Cited 54 times since 2013 (7.1 per year) source: Scopus European journal of cardio-thoracic surgery : official journal of the European Association for Cardio-thoracic Surgery, Volume 44, Issue 5, 07 March 2013, Pages 875-883 Evaluation of cardiac surgery mortality rates: 30-day mortality or longer follow-up? Siregar S, Groenwold RH, de Mol BA, Speekenbrink RG, Versteegh MI, Brandon Bravo Bruinsma GJ, Bots ML, van der Graaf Y, van Herwerden LA
The aim of our study was to investigate early mortality after cardiac surgery and to determine the most adequate follow-up period for the evaluation of mortality rates.
Information on all adult cardiac surgery procedures in 10 of 16 cardiothoracic centres in Netherlands from 2007 until 2010 was extracted from the database of Netherlands Association for Cardio-Thoracic Surgery (n = 33 094). Survival up to 1 year after surgery was obtained from the national death registry. Survival analysis was performed using Kaplan-Meier and Cox regression analysis. Benchmarking was performed using logistic regression with mortality rates at different time points as dependent variables, the logistic EuroSCORE as covariate and a random intercept per centre.

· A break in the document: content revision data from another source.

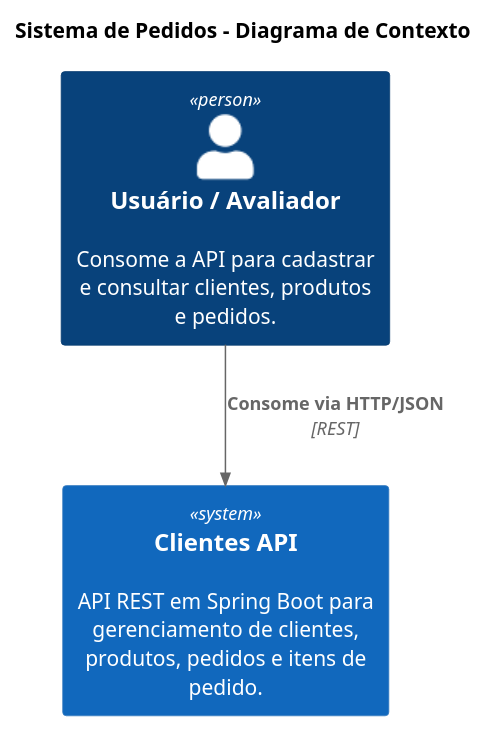
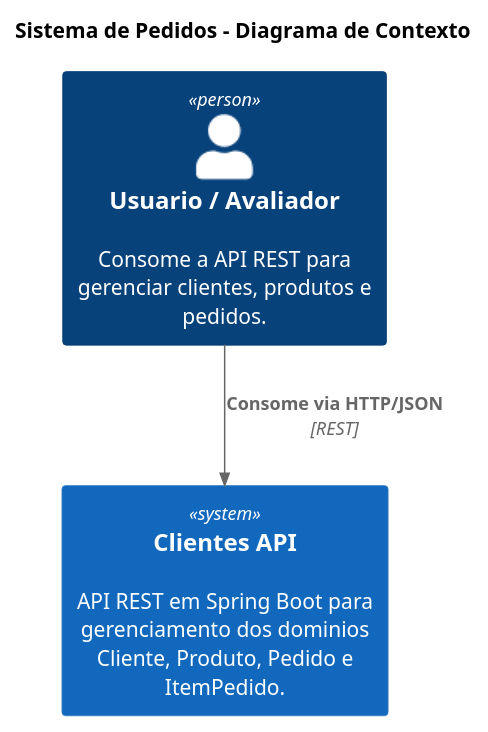
One commit to marcoaureliotomaz/PosXP-DesafioFinal changed the diagram in doc/02-arquitetura/arquitetura-contexto.puml. Above: the diagram before and after it, drawn with PlantUML. The commit also changed 8 other files, not shown here.

```diff
--- a/doc/02-arquitetura/arquitetura-contexto.puml
+++ b/doc/02-arquitetura/arquitetura-contexto.puml
@@ -1,13 +1,13 @@
 @startuml
 !include https://raw.githubusercontent.com/plantuml-stdlib/C4-PlantUML/master/C4_Context.puml
 
 LAYOUT_TOP_DOWN()
 
 title Sistema de Pedidos - Diagrama de Contexto
 
-Person(usuario, "Usuário / Avaliador", "Consome a API para cadastrar e consultar clientes, produtos e pedidos.")
-System(clientesApi, "Clientes API", "API REST em Spring Boot para gerenciamento de clientes, produtos, pedidos e itens de pedido.")
+Person(usuario, "Usuario / Avaliador", "Consome a API REST para gerenciar clientes, produtos e pedidos.")
+System(clientesApi, "Clientes API", "API REST em Spring Boot para gerenciamento dos dominios Cliente, Produto, Pedido e ItemPedido.")
 
 Rel(usuario, clientesApi, "Consome via HTTP/JSON", "REST")
 
 @enduml
```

In-hospital mortality was 2.94% (n = 972), 30-day mortality 3.02% (n = 998), operative mortality 3.57% (n = 1181), 60-day mortality 3.84% (n = 1271), 6-month mortality 5.16% (n = 1707) and 1-year mortality 6.20% (n = 2052). The survival curves showed a steep initial decline followed by stabilization after ∼60-120 days, depending on the intervention performed, e.g. 60 days for isolated coronary artery bypass grafting (CABG) and 120 days for combined CABG and valve surgery. Benchmark results were affected by the choice of the follow-up period
four hospitals changed outlier status when the follow-up was increased from 30 days to 1 year. In the isolated CABG subgroup, benchmark results were unaffected
no outliers were found using either 30-day or 1-year follow-up.
The course of early mortality after cardiac surgery differs across interventions and continues up to ∼120 days. Thirty-day mortality reflects only a part of early mortality after cardiac surgery and should only be used for benchmarking of isolated CABG procedures. The follow-up should be prolonged to capture early mortality of all types of interventions.
Keywords: Database, Statistics, Cardiac surgery, Outcomes, Health Policy, Risk Analysis/modelling